The prevailing view among conservatives: The GOP's central goal should be to spend two more years making Obama look bad.
Barack Obama has always been right that joining the fray requires hope. So it is all the more dispiriting that Americans seem to be fed up with the whole thing.
Republicans have been effective at turning the anger that working-class whites feel about being left behind against liberals, Democrats, and President Obama.
Instead of accepting the cold calculus of politicians, we should look to something deeper for clues about the real sources of peace and conflict.
The United States commences air strikes against ISIS, without a clear sense of what can be achieved and without authorization from Congress.
Karl Rove was on to something when he recently wrote “each passing day provides evidence as to why a GOP Senate majority is still in doubt.”
Though an intelligence agency operates largely in secret, its credibility depends on respect for the law and clear accountability.
The president has reason to be frustrated that one sentence ripped out of context can paint a picture of a directionless approach to the world.
Does the threat of ISIS justify expanding military involvement in Iraq?
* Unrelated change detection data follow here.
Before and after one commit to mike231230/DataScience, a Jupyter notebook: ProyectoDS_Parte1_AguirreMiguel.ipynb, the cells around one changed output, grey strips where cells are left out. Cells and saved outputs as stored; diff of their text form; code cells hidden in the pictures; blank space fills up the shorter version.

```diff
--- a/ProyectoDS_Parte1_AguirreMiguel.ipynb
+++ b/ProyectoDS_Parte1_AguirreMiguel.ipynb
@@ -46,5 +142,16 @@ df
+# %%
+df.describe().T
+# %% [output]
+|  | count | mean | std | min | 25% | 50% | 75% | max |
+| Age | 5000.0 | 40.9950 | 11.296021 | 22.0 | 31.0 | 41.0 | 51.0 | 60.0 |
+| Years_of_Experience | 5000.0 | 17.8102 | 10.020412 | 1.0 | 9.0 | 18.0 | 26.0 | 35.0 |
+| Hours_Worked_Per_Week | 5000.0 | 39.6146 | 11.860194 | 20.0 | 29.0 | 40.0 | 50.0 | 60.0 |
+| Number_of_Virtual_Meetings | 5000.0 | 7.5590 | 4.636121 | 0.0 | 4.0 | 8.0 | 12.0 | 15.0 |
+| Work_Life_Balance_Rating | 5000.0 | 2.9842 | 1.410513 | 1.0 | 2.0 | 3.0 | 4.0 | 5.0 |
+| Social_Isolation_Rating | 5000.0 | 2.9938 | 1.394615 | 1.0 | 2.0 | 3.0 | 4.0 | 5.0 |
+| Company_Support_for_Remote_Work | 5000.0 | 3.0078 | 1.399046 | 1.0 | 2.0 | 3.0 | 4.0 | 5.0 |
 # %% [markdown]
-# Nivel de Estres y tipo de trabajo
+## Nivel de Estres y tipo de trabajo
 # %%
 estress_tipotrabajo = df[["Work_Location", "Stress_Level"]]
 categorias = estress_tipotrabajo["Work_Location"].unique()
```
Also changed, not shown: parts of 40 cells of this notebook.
Obama faces a decision he set out to avoid.
We are confronted with a conservative judiciary using any argument it can to win ideological victories that elude their side in the elected branches of government.
In his short and perplexing concurrence on Hobby Lobby, Justice Kennedy offered a path to resolving the dispute over the Affordable Care Act's contraception mandate.